- **WORK TO COMPLETE**:
Where does the string "height" occur in the records? Copy each line that holds it.

__________________________________________________

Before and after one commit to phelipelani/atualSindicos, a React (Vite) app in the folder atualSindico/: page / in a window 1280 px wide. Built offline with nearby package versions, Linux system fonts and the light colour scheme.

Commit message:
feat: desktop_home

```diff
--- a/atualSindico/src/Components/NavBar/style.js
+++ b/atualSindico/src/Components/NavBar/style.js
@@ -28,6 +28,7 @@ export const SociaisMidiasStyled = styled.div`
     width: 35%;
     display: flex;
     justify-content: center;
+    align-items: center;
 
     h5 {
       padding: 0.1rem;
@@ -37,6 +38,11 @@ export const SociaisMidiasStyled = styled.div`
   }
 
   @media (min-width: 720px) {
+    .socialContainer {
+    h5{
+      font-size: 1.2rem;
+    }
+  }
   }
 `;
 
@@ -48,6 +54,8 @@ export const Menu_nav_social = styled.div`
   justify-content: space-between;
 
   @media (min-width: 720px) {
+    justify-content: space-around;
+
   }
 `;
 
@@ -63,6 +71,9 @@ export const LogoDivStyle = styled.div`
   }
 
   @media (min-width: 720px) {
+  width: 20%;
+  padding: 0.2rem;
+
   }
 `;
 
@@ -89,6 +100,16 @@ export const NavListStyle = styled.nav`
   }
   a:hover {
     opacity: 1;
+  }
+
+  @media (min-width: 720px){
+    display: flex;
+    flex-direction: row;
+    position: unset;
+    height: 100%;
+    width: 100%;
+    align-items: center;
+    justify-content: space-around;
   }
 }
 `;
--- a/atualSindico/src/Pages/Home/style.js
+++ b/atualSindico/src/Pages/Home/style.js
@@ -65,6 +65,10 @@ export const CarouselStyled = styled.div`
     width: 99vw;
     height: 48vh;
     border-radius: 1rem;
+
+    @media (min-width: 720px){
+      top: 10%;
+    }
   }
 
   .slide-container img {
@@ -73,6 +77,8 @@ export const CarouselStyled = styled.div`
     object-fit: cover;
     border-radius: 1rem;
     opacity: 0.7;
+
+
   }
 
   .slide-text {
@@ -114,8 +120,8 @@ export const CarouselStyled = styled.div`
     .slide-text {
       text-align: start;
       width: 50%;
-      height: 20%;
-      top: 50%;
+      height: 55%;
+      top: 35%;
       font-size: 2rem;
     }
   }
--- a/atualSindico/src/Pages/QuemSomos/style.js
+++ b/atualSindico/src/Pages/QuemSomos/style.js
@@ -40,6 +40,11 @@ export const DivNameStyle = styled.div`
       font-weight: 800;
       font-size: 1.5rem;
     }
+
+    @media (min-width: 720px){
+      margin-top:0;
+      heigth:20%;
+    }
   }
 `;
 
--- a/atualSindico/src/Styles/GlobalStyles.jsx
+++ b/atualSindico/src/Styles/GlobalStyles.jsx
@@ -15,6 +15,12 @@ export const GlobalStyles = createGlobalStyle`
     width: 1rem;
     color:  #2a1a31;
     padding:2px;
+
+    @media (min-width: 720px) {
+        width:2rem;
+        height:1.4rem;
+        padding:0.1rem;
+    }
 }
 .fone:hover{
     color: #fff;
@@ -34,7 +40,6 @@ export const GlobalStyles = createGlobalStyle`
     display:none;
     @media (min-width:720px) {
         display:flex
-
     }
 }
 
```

__________________________________________________

- **RESPONSE AREA**:
+    height: 100%;
     height: 48vh;
-      height: 20%;
+      height: 55%;
+        height:1.4rem;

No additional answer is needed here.